“I also know that fundamentally, at the end of the day, this was about a right wing radical, an election denier who was arrested today. And someone who did the worst imaginable thing you can do when you have a political disagreement, which is turn that to violence. That should never be the case. Differences of fundamentals in democracy are going to happen. Disagreements take place. We know we don’t always agree with our elected officials, but that should never ever lead to violence,” Keller added.
Former Bernalillo Commissioner Debbi O’Malley, whose home is among those that were shot at, said she is pleased an arrest has been made.
“I am very relieved – and so is my family. I’m very appreciative of the work the police did,” O’Malley told CNN on Monday evening.

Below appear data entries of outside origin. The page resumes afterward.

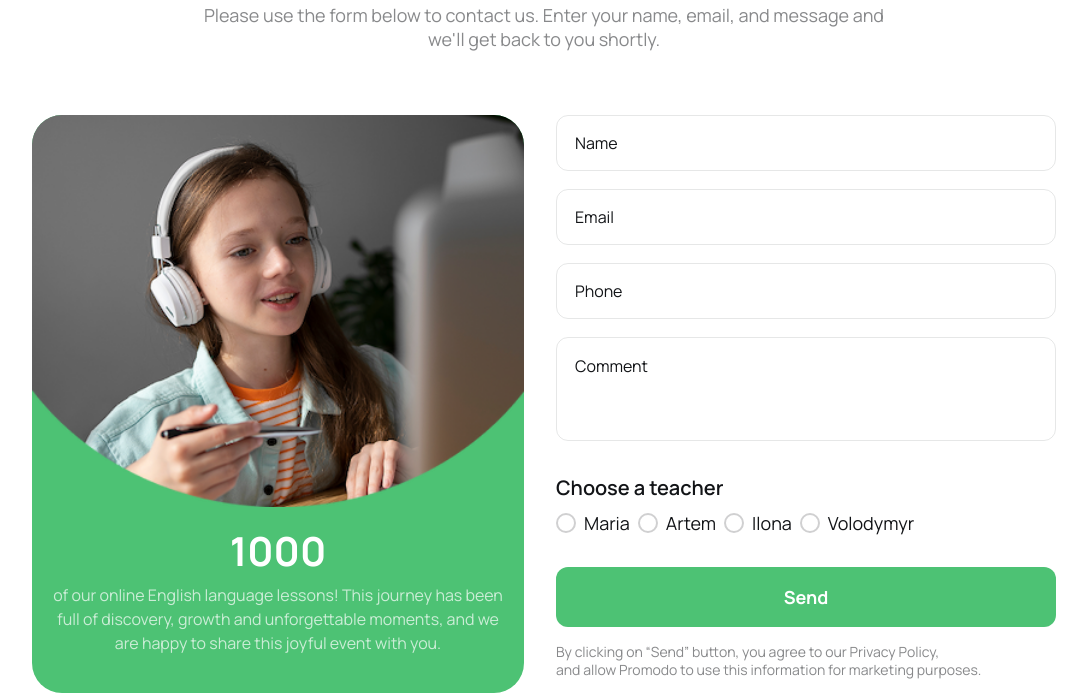
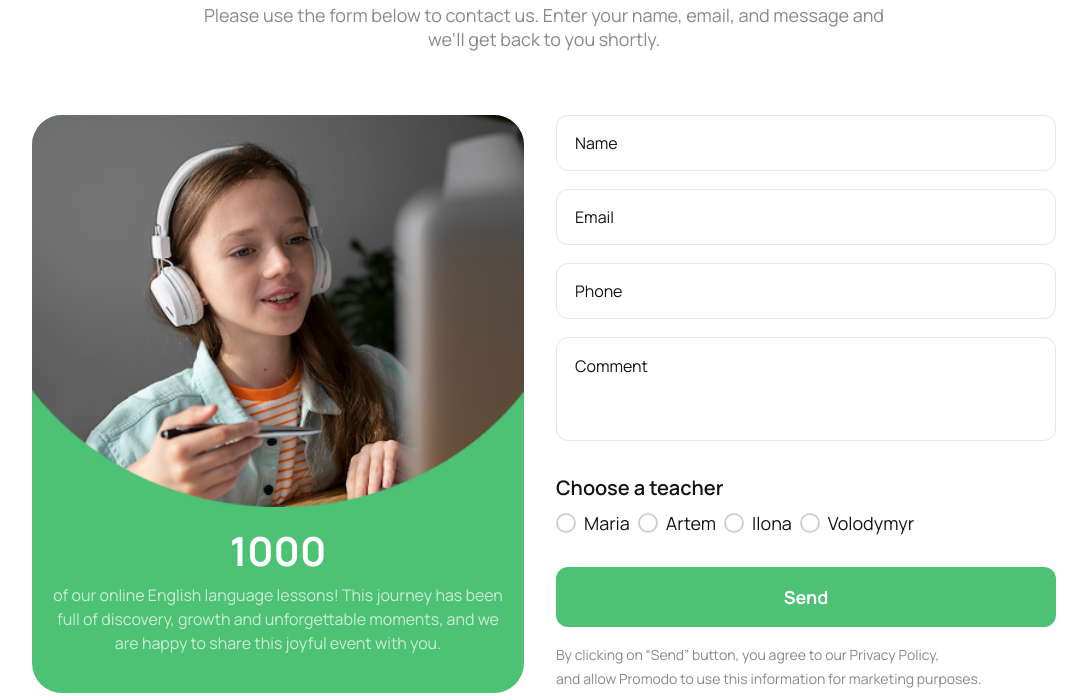
Before and after one commit to SergeyPoly/goit-markup-final-project, a website built with Vite: page src/index.html in a window 1280 px wide. Shown: the part 271-970 px from the top of the page, without its empty margins (96-1183 px from the left). Built offline with nearby package versions, Linux system fonts and the light colour scheme.

Commit message:
Update leave-application-section.css

```diff
--- a/src/css/sections/leave-application-section.css
+++ b/src/css/sections/leave-application-section.css
@@ -235,6 +235,7 @@
   }
 
   .leave-application-privacy {
+    line-height: 1.7;
     min-width: 500px;
   }
 }
@@ -300,11 +301,8 @@
   }
 
   .leave-application-privacy {
+    height: 56px;
     font-size: 14px;
-  }
-
-  .leave-application-privacy {
-    height: 56px;
   }
 
   .comment {
```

O’Malley said she and her husband were sleeping on December 11, when more than a dozen shots were fired at her home in Albuquerque.
Bernalillo County Commissioner Adriann Barboa said she discovered the gunshots at her home after returning from Christmas shopping.
“It was terrifying. My house had four shots through the front door and windows, where just hours before my grandbaby and I were playing in the living room,” Barboa said in a statement. “Processing this attack continues to be incredibly heavy, especially knowing that other women and people of color elected officials, with children and grandbabies, were targeted.”
House Speaker Javier Martinez, whose home was also shot at, told CNN in a statement he’s grateful a suspect is in custody. “We have seen far too much political violence lately and all of these events are powerful reminders that stirring up fear, heightening tensions, and stoking hatred can have devastating consequences,” he said.